In this case, it was a private bash for Republicans from southern states. Even as some delegates headed back home to the Gulf Coast, Walker Rutherfurd of Mobile, Ala., had a clear conscience about staying and rocking to Sammy Hagar.
"I'm worried, but hurricanes are nothing new," he said. "Life goes on. You do what you can to prepare, then let God take care of the rest."
This is Rutherfurd's first convention, a history making event, as he puts it, and he likes the Yankee hospitality he's experiencing.
"I feel like everybody from Minnesota is originally from the south because y'all are so nice," he said.
There were more nice words for the convention's host state from Jenny, who had taken a break from the concert to share a smoke with a friend.

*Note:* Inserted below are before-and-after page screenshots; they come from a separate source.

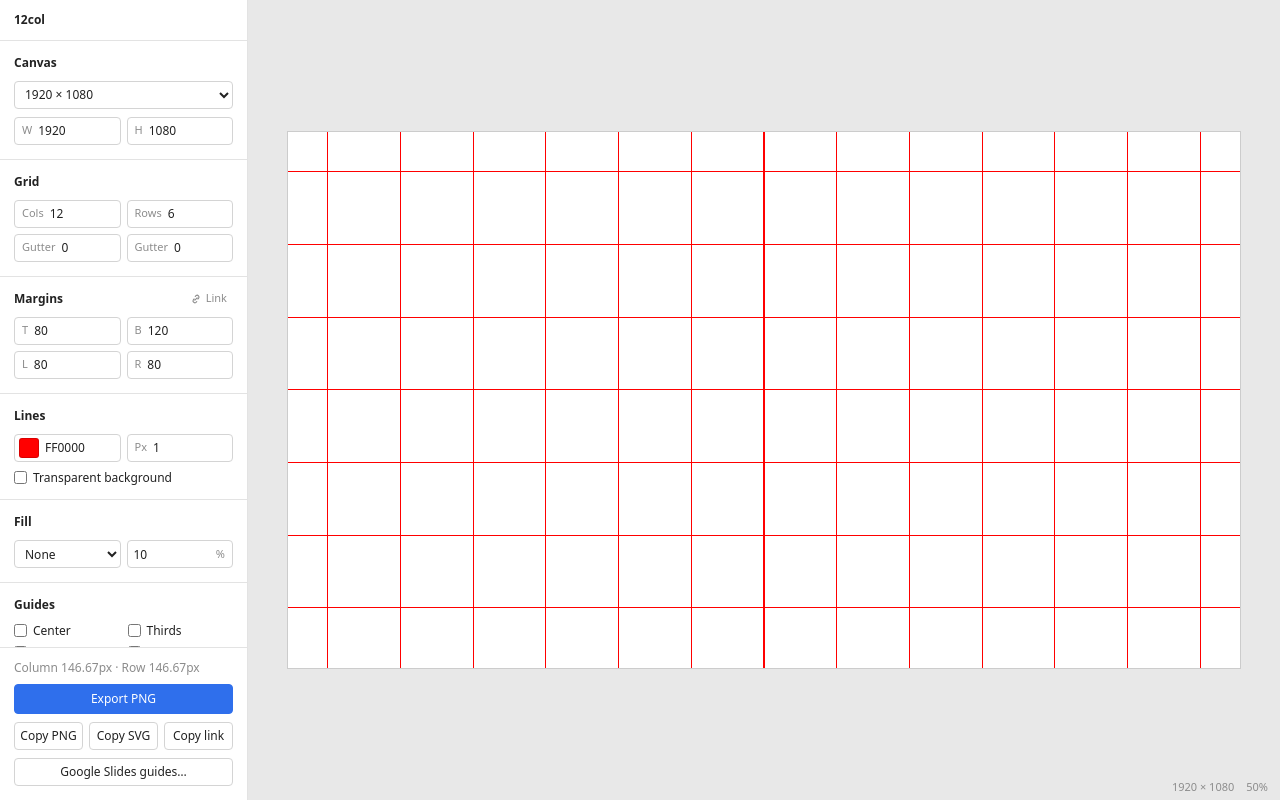
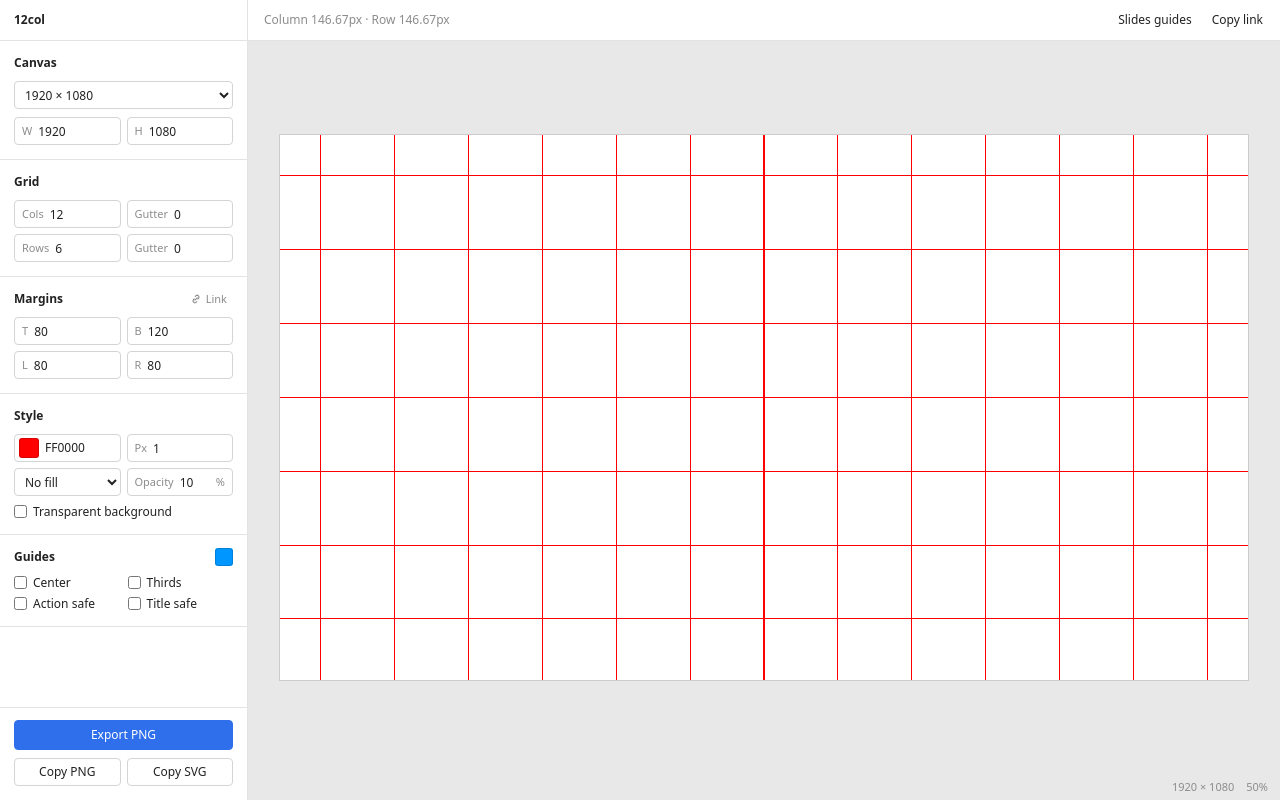
Before and after one commit to mksvco/12col, a plain HTML site: page index.html in a window 1280 px wide. Drawn offline with Linux system fonts and the light colour scheme.

Commit message:
Tidy UI, alternate fills, allow 0px lines
- Pair each gutter with its count; merge Lines and Fill into Style
- Move Copy link, Slides guides and the size readout to a toolbar
- Fills alternate full and half strength (checkerboard for cells)
- Line thickness can be 0 to show fills only; guides stay at 1px

Co-Authored-By: Claude Opus 5.5 <noreply@anthropic.com>

```diff
--- a/index.html
+++ b/index.html
@@ -40,7 +40,8 @@
   }
   .title {
     font-size: 12px; font-weight: 600;
-    padding: 12px 14px;
+    height: 41px; flex: none; padding: 0 14px;
+    display: flex; align-items: center;
     border-bottom: 1px solid var(--line);
   }
   section {
@@ -109,6 +110,14 @@
   .toggle input:checked + span { color: var(--accent); background: #edf2fd; }
   .toggle input:focus-visible + span { box-shadow: 0 0 0 1px var(--accent); }
 
+  .swatch { position: relative; display: inline-flex; cursor: pointer; }
+  .swatch input[type=color] {
+    width: 18px; height: 18px; padding: 0; border: 0; background: none; cursor: pointer;
+  }
+  .swatch input[type=color]::-webkit-color-swatch-wrapper { padding: 0; }
+  .swatch input[type=color]::-webkit-color-swatch { border: 1px solid rgba(0,0,0,.15); border-radius: 3px; }
+  .swatch input[type=color]::-moz-color-swatch { border: 1px solid rgba(0,0,0,.15); border-radius: 3px; }
+
   label.check { display: flex; align-items: center; gap: 6px; cursor: pointer; }
   label.check input { margin: 0; accent-color: var(--accent); }
   .checks { display: grid; grid-template-columns: 1fr 1fr; gap: 6px 8px; }
@@ -133,13 +142,29 @@
   button:hover { background: #f5f5f5; }
   button.primary { height: 30px; color: #fff; background: var(--accent); border-color: var(--accent); }
   button.primary:hover { background: var(--accent); filter: brightness(0.94); }
+  button.ghost { border-color: transparent; background: transparent; padding: 0 8px; }
+  button.ghost:hover { background: #f0f0f0; }
+  button.ghost.on { color: var(--accent); background: #edf2fd; }
   button:focus-visible { outline: 2px solid var(--accent); outline-offset: 2px; }
 
   /* ---------- canvas area ---------- */
   main {
     flex: 1; min-width: 0; position: relative;
+    display: flex; flex-direction: column;
+  }
+  .toolbar {
+    height: 41px; flex: none;
+    display: flex; align-items: center; justify-content: space-between; gap: 12px;
+    padding: 0 8px 0 16px;
+    background: var(--panel);
+    border-bottom: 1px solid var(--line);
+  }
+  .toolbar .info { white-space: nowrap; overflow: hidden; text-overflow: ellipsis; }
+  .tools { display: flex; gap: 2px; flex: none; }
+  .stage {
+    flex: 1; min-height: 0;
     display: flex; align-items: center; justify-content: center;
-    padding: 40px;
+    padding: 32px;
   }
   canvas {
     display: block;
@@ -148,13 +173,13 @@
       conic-gradient(#d6d6d6 25%, #fff 0 50%, #d6d6d6 0 75%, #fff 0) 0 0 / 12px 12px;
   }
   .status {
-    position: absolute; left: 0; right: 0; bottom: 0;
+    flex: none;
     height: 26px; padding: 0 12px;
     display: flex; align-items: center; justify-content: flex-end; gap: 12px;
     color: var(--muted); font-size: 11px; font-variant-numeric: tabular-nums;
   }
   .toast {
-    position: absolute; top: 12px; left: 50%;
+    position: absolute; top: 53px; left: 50%;
     transform: translate(-50%, -6px);
     background: #222; color: #fff;
     padding: 6px 10px; border-radius: 4px;
@@ -165,7 +190,7 @@
 
   /* Google Slides guides panel */
   .sheet {
-    position: absolute; top: 12px; right: 12px; bottom: 34px;
+    position: absolute; top: 53px; right: 12px; bottom: 34px;
     width: 300px; max-width: calc(100% - 24px);
     background: var(--panel);
     border: 1px solid var(--line); border-radius: 6px;
@@ -188,7 +213,8 @@
     body { flex-direction: column; height: auto; }
     aside { width: 100%; border-right: 0; border-bottom: 1px solid var(--line); }
     .footer { position: static; }
-    main { padding: 16px 16px 32px; min-height: 60vh; }
+    main { min-height: 70vh; }
+    .stage { padding: 16px; }
   }
 </style>
 </head>
@@ -217,8 +243,8 @@
       <div class="head">Grid</div>
       <div class="grid2">
         <label class="input" title="Columns"><span>Cols</span><input type="number" id="cols" min="0" max="500" value="12"></label>
+        <label class="input" title="Gutter between columns"><span>Gutter</span><input type="number" id="gx" min="0" value="0"></label>
         <label class="input" title="Rows"><span>Rows</span><input type="number" id="rows" min="0" max="500" value="6"></label>
-        <label class="input" title="Gutter between columns"><span>Gutter</span><input type="number" id="gx" min="0" value="0"></label>
         <label class="input" title="Gutter between rows"><span>Gutter</span><input type="number" id="gy" min="0" value="0"></label>
       </div>
     </section>
@@ -243,52 +269,52 @@
     </section>
 
     <section>
-      <div class="head">Lines</div>
+      <div class="head">Style</div>
       <div class="grid2">
         <label class="input color" title="Line color"><input type="color" id="color" value="#ff0000"><span class="hex" data-hex="color"></span></label>
-        <label class="input" title="Line thickness"><span>Px</span><input type="number" id="lw" min="1" max="50" value="1"></label>
+        <label class="input" title="Line thickness"><span>Px</span><input type="number" id="lw" min="0" max="50" value="1"></label>
+        <select id="fill" aria-label="Fill" title="Tint columns, rows or cells with the line color">
+          <option value="none" selected>No fill</option>
+          <option value="columns">Fill columns</option>
+          <option value="rows">Fill rows</option>
+          <option value="cells">Fill cells</option>
+        </select>
+        <label class="input" title="Fill opacity"><span>Opacity</span><input type="number" id="fo" min="0" max="100" value="10"><span class="suffix">%</span></label>
       </div>
       <label class="check"><input type="checkbox" id="transparent"> Transparent background</label>
     </section>
 
     <section>
-      <div class="head">Fill</div>
-      <div class="grid2">
-        <select id="fill" aria-label="Fill">
-          <option value="none" selected>None</option>
-          <option value="columns">Columns</option>
-          <option value="rows">Rows</option>
-          <option value="cells">Cells</option>
-        </select>
-        <label class="input" title="Fill opacity"><input type="number" id="fo" min="0" max="100" value="10"><span class="suffix">%</span></label>
+      <div class="head">
+        Guides
+        <label class="swatch" title="Guide color"><input type="color" id="color2" value="#0096ff" aria-label="Guide color"></label>
       </div>
-    </section>
-
-    <section>
-      <div class="head">Guides</div>
       <div class="checks">
         <label class="check" title="Lines through the middle"><input type="checkbox" id="gCenter"> Center</label>
         <label class="check" title="Rule of thirds"><input type="checkbox" id="gThirds"> Thirds</label>
         <label class="check" title="Action safe area (93%)"><input type="checkbox" id="gAction"> Action safe</label>
         <label class="check" title="Title safe area (90%)"><input type="checkbox" id="gTitle"> Title safe</label>
       </div>
-      <label class="input color" title="Guide color"><input type="color" id="color2" value="#0096ff"><span class="hex" data-hex="color2"></span></label>
     </section>
 
     <div class="footer">
-      <div class="info" id="info"></div>
       <button id="download" class="primary">Export PNG</button>
-      <div class="grid3">
+      <div class="grid2">
         <button id="copyPng" title="Copy the grid as an image">Copy PNG</button>
         <button id="copySvg" title="Copy as vectors: paste into Figma or Illustrator">Copy SVG</button>
-        <button id="copyLink" title="Copy a link to these settings">Copy link</button>
       </div>
-      <button id="slidesBtn" title="Guide positions in inches for Google Slides">Google Slides guides…</button>
     </div>
   </aside>
 
-  <main id="stage">
-    <canvas id="canvas"></canvas>
+  <main>
+    <div class="toolbar">
+      <span class="info" id="info"></span>
+      <div class="tools">
+        <button id="slidesBtn" class="ghost" title="Guide positions in inches for Google Slides">Slides guides</button>
+        <button id="copyLink" class="ghost" title="Copy a link to these settings">Copy link</button>
+      </div>
+    </div>
+    <div class="stage" id="stage"><canvas id="canvas"></canvas></div>
     <div class="toast" id="toast" role="status" aria-live="polite"></div>
     <div class="sheet" id="sheet" hidden>
       <div class="sheet-head">
@@ -389,7 +415,7 @@
       rows: Math.round(num('rows', 0, 500)),
       gx: num('gx'), gy: num('gy'),
       mt: num('mt'), mr: num('mr'), mb: num('mb'), ml: num('ml'),
-      lw: Math.round(num('lw', 1, 50)),
+      lw: Math.round(num('lw', 0, 50)),
       color: $('color').value,
       transparent: $('transparent').checked,
       fill: ['columns', 'rows', 'cells'].includes(fill) ? fill : 'none',
@@ -426,7 +452,8 @@
   function build(s, k) {
     const W = Math.max(1, Math.round(s.w * k));
     const H = Math.max(1, Math.round(s.h * k));
-    const lw = Math.max(1, Math.round(s.lw * k));
+    // Px 0 hides the grid lines; guides still draw at 1px so they stay usable.
+    const lw = Math.max(1, Math.round(Math.max(1, s.lw) * k));
     const R = v => Math.round(v * k);
     const at = (p, max) => Math.min(max - lw, Math.max(0, Math.round(p * k - lw / 2)));
     const range = (a, b, max) => {
@@ -437,17 +464,20 @@
     const fills = [], grid = [], guides = [];
 
     if (g.ok) {
-      const box = (x0, y0, x1, y1) => ({ x: R(x0), y: R(y0), w: R(x1) - R(x0), h: R(y1) - R(y0) });
+      // Every other column/row (checkerboard for cells) gets half the fill strength.
+      const box = (x0, y0, x1, y1, alt) => ({ x: R(x0), y: R(y0), w: R(x1) - R(x0), h: R(y1) - R(y0), a: alt ? 0.5 : 1 });
       const top = s.mt, bottom = s.mt + g.ch, left = s.ml, right = s.ml + g.cw;
-      if (s.fill === 'columns') for (const [a, b] of g.cols) fills.push(box(a, top, b, bottom));
-      if (s.fill === 'rows') for (const [a, b] of g.rows) fills.push(box(left, a, right, b));
-      if (s.fill === 'cells') for (const [a, b] of g.cols) for (const [c, d] of g.rows) fills.push(box(a, c, b, d));
+      if (s.fill === 'columns') g.cols.forEach(([a, b], i) => fills.push(box(a, top, b, bottom, i % 2)));
+      if (s.fill === 'rows') g.rows.forEach(([a, b], j) => fills.push(box(left, a, right, b, j % 2)));
+      if (s.fill === 'cells') g.cols.forEach(([a, b], i) => g.rows.forEach(([c, d], j) => fills.push(box(a, c, b, d, (i + j) % 2))));
 
       const xs = new Set(), ys = new Set();
+      if (s.lw > 0) {
       for (const [a, b] of g.cols) { xs.add(at(a, W)); xs.add(at(b, W)); }
       for (const [a, b] of g.rows) { ys.add(at(a, H)); ys.add(at(b, H)); }
       for (const x of xs) grid.push({ x, y: 0, w: lw, h: H, v: true });
       for (const y of ys) grid.push({ x: 0, y, w: W, h: lw, v: false });
+      }
     }
 
     const vline = (x, y0 = 0, y1 = s.h) => { const [y, h] = range(y0, y1, H); guides.push({ x: at(x, W), y, w: lw, h, v: true }); };
@@ -472,8 +502,7 @@
     c.clearRect(0, 0, m.W, m.H);
     if (!s.transparent) { c.fillStyle = '#ffffff'; c.fillRect(0, 0, m.W, m.H); }
     c.fillStyle = s.color;
-    c.globalAlpha = s.fo;
-    for (const r of m.fills) c.fillRect(r.x, r.y, r.w, r.h);
+    for (const r of m.fills) { c.globalAlpha = s.fo * r.a; c.fillRect(r.x, r.y, r.w, r.h); }
     c.globalAlpha = 1;
     for (const r of m.grid) c.fillRect(r.x, r.y, r.w, r.h);
     c.fillStyle = s.color2;
@@ -488,7 +517,7 @@
       : `<line x1="${r.x}" y1="${r.y + half}" x2="${r.x + r.w}" y2="${r.y + half}"/>`;
     const out = [`<svg xmlns="http://www.w3.org/2000/svg" width="${m.W}" height="${m.H}" viewBox="0 0 ${m.W} ${m.H}">`];
     if (!s.transparent) out.push(`<rect id="Background" width="${m.W}" height="${m.H}" fill="#ffffff"/>`);
-    if (m.fills.length) out.push(`<g id="Fill" fill="${s.color}" fill-opacity="${s.fo}">${m.fills.map(r => `<rect x="${r.x}" y="${r.y}" width="${r.w}" height="${r.h}"/>`).join('')}</g>`);
+    if (m.fills.length) out.push(`<g id="Fill" fill="${s.color}">${m.fills.map(r => `<rect x="${r.x}" y="${r.y}" width="${r.w}" height="${r.h}" fill-opacity="${+(s.fo * r.a).toFixed(4)}"/>`).join('')}</g>`);
     if (m.grid.length) out.push(`<g id="Grid" stroke="${s.color}" stroke-width="${m.lw}">${m.grid.map(line).join('')}</g>`);
     if (m.guides.length) out.push(`<g id="Guides" stroke="${s.color2}" stroke-width="${m.lw}">${m.guides.map(line).join('')}</g>`);
     out.push('</svg>');
@@ -561,8 +590,13 @@
       `Slide is ${fmt3(st.slideW)} × ${fmt3(st.slideH)} in. Match it in Slides under File → Page setup.`;
   }
 
-  $('slidesBtn').addEventListener('click', () => { $('sheet').hidden = !$('sheet').hidden; renderSheet(); });
-  $('sheetClose').addEventListener('click', () => { $('sheet').hidden = true; });
+  const showSheet = open => {
+    $('sheet').hidden = !open;
+    $('slidesBtn').classList.toggle('on', open);
+    renderSheet();
+  };
+  $('slidesBtn').addEventListener('click', () => showSheet($('sheet').hidden));
+  $('sheetClose').addEventListener('click', () => showSheet(false));
   $('slideW').addEventListener('input', () => { renderSheet(); save(); });
   $('copyInches').addEventListener('click', () => copy('List', () => {
     const st = slideStops(read());
```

Jenny is a Republican who lives in Washington D.C., but hails from Nashville. She had a warning. Folks from the South may sound friendly, but it's not sincere.
"Southerners, we're more like superficial nice," she said. "I like the Midwestern sensibility because I appreciate the friendliness."
As for partying while people from her region suffered through another hurricane, Jenny didn't see a problem.
"I mean you have a lot of people in a town visiting, they came here for one purpose, and something has happened to change that purpose, so you're telling them they should stay in the hotel rooms?" she said. "I don't know, I mean, they've spent money to come to a town, they're here, and I think it's sort of great for everyone to congregate together, you know?"
One GOP supporter who thought it was good the convention was going to be more subdued this time around.
"It's going to showcase how good the response is tomorrow, juxtaposed with how bad it was with Katrina," said Brian, from North Carolina. "That's what you're going to see."
Brian says he's heard many of the private parties are going to be turned into fundraisers for hurricane relief.
Since Brian hadn't said any thing about the locale for the RNC, a reporter asked his companion, Betty, about her first impression of the Twin Cities.
"Unbelievable, because of the host I have, interviewing me," she said.
Finally, up the street at a packed Fine Line Music Cafe was 23-year-old Nick of Maple Grove, who was attending a private function benefiting the Screen Actors Guild.
Nick, a self-described Republican who now regrets voting for President Bush, is hoping his friends who work for the party can get him into the convention. Nick said he thinks it's politically smart for John McCain to scale back the festivities, but don't tell the recent college grad when he can or cannot party.
"I didn't have any handouts, I didn't take student loans, I paid my entire way, I worked two jobs," he said. "I have the right to vote, who I want to vote for, and I have the right to party if I want to party, you know what I mean?"
"I'm paying for the streets, I'm paying for everything so, you can tax me as much as you want, I can party as much as I want," he said.
And with that, Nick's entourage swooped him up, and pulled him back into the party at the Fine Line.
- Morning Edition, 09/01/2008, 7:54 a.m.